Ithaca, NY 14853
Office Phone: 6072551706
Klaas and Mary Howell Martens

[email protected]
Martens Farm
1443 Ridge Rd.
Penn Yan, NY 14527
Office Phone: 3155369879
Phil Schmitt

2494 Roanoke Ave.
Riverhead, NY 11901
Office Phone: 6313691056
Lynn Fish

Fish Farms
4494 Mt. Payne Road
Shortsville, NY 14548
Office Phone: 7162894957
Jean-Paul Courtens

Roxbury Farms
2501 Route 9H
Kinderhook, NY 12106
Donn Branton

Branton Farms
8618 Buckley Rd.
LeRoy, NY 14482
Office Phone: 7163441658
Ted Blomgren

[email protected]
Ext. Specialist
90 State St., Suite 600
Albany, NY 12207
Office Phone: 5184622553
Elizabeth Henderson

[email protected]
Peace Work Farms
2218 Welchur Road
Newark, NY 19513
Office Phone: 3153319029
Curt Petzoldt

[email protected]
Geneva, NY 14456
Office Phone: 3157872206
Dale Moyer

[email protected]
Sr. Ext. educator
246 Giffling Ave.
Riverhead, NY 11901-3086
Office Phone: 6317277850
David Wolfe

[email protected]
Cornell University
Dept. of Horticulture, CU
Ithaca, NY 14853
Office Phone: 6072557888
Harold van Es

[email protected]
Cornell University
Dept. of Crop & Soil Science
Ithaca, NY 14853
Office Phone: 6072555629
Janice Thies

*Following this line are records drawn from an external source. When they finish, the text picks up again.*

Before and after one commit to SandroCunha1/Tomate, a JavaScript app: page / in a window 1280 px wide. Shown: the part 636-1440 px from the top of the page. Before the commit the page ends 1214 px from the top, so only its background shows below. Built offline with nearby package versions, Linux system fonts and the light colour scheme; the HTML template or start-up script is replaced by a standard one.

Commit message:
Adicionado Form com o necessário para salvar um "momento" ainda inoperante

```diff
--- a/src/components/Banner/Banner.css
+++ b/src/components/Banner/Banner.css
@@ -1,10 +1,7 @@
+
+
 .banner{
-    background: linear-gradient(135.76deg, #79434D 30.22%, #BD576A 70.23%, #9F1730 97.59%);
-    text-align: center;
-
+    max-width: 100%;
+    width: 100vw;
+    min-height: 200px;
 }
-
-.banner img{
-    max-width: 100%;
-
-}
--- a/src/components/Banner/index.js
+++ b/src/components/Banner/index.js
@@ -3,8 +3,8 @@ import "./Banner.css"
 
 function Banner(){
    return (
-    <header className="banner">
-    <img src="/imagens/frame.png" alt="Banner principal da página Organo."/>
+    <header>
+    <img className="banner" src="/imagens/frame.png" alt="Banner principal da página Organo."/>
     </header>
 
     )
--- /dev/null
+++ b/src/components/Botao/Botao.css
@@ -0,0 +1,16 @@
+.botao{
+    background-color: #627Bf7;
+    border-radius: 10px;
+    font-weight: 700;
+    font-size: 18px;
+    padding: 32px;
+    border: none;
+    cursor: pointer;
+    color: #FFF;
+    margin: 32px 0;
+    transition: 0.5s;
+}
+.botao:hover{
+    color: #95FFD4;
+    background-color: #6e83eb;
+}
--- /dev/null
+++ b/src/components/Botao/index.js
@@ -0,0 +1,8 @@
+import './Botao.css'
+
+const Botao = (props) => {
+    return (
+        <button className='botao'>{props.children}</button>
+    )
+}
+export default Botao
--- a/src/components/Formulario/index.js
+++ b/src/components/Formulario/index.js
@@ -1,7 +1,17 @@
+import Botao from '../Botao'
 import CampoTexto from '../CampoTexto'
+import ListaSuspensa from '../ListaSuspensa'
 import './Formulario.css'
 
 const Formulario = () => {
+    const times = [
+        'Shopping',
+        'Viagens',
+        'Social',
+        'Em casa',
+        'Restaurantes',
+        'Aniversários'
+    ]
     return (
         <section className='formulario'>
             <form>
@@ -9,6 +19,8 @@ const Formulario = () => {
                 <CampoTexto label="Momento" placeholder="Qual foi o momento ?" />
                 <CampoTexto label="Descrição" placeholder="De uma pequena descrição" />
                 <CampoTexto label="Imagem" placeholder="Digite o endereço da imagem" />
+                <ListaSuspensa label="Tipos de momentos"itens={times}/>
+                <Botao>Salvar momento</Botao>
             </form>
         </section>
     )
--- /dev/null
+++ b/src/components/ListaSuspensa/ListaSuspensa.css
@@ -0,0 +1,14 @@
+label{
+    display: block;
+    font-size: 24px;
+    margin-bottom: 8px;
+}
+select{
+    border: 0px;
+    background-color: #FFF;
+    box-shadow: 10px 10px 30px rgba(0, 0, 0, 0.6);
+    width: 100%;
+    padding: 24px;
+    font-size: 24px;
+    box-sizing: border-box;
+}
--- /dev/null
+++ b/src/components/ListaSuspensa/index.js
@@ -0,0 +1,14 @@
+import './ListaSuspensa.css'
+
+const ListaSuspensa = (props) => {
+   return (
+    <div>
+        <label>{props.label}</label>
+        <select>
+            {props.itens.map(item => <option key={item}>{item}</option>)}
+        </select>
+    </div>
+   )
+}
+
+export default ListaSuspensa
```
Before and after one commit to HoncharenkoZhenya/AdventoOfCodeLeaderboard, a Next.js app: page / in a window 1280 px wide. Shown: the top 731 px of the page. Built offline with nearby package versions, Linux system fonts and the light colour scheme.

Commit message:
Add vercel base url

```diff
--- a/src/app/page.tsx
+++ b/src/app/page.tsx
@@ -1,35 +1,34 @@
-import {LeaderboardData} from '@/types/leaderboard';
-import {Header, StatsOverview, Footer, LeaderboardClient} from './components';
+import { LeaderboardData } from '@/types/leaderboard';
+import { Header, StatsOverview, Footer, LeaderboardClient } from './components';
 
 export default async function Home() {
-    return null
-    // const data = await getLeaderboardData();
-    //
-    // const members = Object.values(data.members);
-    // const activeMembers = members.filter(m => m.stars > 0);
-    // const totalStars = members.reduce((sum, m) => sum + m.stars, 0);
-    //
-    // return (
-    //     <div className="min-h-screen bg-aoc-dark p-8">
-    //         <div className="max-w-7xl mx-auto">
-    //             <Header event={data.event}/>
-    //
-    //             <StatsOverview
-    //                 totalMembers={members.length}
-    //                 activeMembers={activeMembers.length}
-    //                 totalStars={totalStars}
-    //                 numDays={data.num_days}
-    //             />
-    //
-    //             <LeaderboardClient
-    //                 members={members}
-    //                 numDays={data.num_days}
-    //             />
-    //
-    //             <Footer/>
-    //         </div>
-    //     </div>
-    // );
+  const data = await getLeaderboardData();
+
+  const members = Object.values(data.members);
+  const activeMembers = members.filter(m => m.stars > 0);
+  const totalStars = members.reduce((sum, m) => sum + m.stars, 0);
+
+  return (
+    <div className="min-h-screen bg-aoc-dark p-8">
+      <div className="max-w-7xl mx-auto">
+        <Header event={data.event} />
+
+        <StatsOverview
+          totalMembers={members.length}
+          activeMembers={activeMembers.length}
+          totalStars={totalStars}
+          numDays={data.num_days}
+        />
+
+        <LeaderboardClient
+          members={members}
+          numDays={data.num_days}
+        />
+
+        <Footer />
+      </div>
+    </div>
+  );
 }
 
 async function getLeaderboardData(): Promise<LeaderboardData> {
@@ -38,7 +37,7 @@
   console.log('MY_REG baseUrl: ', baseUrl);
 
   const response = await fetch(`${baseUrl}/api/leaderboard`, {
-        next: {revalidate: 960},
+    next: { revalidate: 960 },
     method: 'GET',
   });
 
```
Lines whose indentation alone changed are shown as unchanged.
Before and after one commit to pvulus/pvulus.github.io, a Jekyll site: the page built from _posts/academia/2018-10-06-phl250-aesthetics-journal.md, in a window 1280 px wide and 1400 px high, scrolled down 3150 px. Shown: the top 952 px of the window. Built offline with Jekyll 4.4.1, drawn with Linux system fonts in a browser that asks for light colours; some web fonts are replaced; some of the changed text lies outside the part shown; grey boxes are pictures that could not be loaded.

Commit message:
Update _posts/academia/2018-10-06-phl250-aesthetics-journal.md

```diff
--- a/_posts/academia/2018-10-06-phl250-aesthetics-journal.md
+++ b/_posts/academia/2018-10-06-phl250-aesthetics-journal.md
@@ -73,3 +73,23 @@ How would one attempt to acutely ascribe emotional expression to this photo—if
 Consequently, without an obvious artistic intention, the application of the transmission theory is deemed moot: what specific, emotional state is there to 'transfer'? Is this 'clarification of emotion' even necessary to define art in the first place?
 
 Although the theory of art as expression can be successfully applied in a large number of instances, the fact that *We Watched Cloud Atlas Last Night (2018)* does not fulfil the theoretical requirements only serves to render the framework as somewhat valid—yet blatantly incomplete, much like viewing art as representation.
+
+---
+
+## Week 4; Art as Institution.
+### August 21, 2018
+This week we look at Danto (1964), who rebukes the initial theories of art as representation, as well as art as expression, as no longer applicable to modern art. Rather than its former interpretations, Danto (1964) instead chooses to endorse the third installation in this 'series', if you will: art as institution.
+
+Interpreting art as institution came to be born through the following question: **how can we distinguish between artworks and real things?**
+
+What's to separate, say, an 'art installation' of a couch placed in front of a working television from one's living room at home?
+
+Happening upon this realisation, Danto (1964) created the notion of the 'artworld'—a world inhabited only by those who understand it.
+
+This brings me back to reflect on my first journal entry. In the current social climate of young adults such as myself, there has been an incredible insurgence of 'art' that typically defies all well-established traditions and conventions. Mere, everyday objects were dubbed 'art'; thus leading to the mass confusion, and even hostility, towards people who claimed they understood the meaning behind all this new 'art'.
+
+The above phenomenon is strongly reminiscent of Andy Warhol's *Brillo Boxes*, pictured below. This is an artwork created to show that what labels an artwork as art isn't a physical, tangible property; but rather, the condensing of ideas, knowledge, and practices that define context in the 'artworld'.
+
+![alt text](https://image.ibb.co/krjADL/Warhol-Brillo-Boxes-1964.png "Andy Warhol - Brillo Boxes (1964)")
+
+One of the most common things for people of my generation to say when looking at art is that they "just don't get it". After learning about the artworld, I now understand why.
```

[email protected]
Assoc. Prof.
Cornell University
Dept. of Crop & Soil Sci.
Ithaca, NY 14853
Office Phone: 6072555099
Molly Shaw

[email protected]
Ext. specialist
Owego, NY 13827
Office Phone: 6076874020
Beth Gugino

[email protected]
Cornell University
Geneva, NY 14456
Office Phone: 3157872412
Tom Giles

[email protected]
Maple Valley Farms
1372 Breeseport-N Chumung Road
Lowman, NY 14861
Office Phone: 6074269170
Carol MacNeil

[email protected]
Sr. Extension Specialist
480 N. Main St.
Canandaigua, NY 14424
Office Phone: 5853943977